ASSIGNED TASK
In the entries below, find every line holding the string "Grade" and collect it.

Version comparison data
────────────────

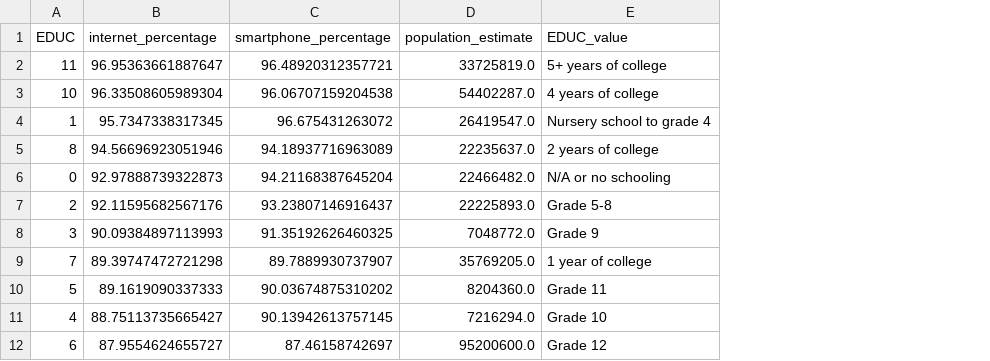
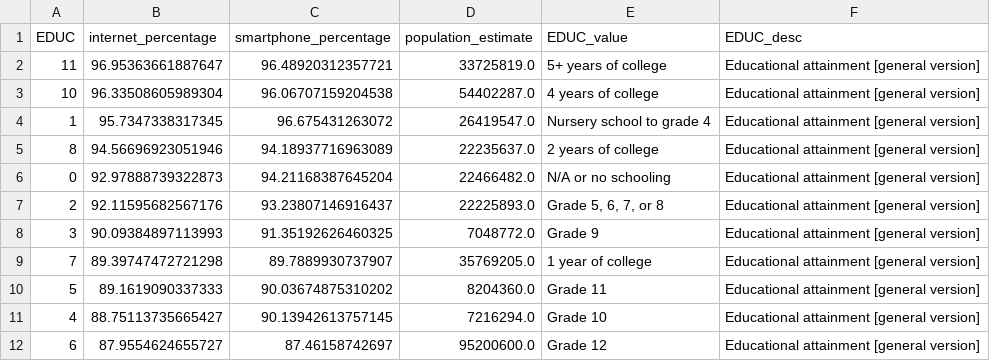
Before and after one commit to Jiang-Li/ACS_Internet, a CSV file: results/internet_smartphone_by_education.csv, drawn as a sheet; the diff names each change by its address in the sheet, - before the commit and + after, or states it on an @@ line.

```diff
--- a/results/internet_smartphone_by_education.csv
+++ b/results/internet_smartphone_by_education.csv
+column F (EDUC_desc), rows 2-12: all Educational attainment [general version]
-E7 (EDUC_value): Grade 5-8
+E7 (EDUC_value): Grade 5, 6, 7, or 8
```
Also changed, not shown: data/processed/star_schema/dim_educd.csv, results/internet_smartphone_by_state.csv, 15 other files.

────────────────

SOLUTION TO THIS EXERCISE
-E7 (EDUC_value): Grade 5-8
+E7 (EDUC_value): Grade 5, 6, 7, or 8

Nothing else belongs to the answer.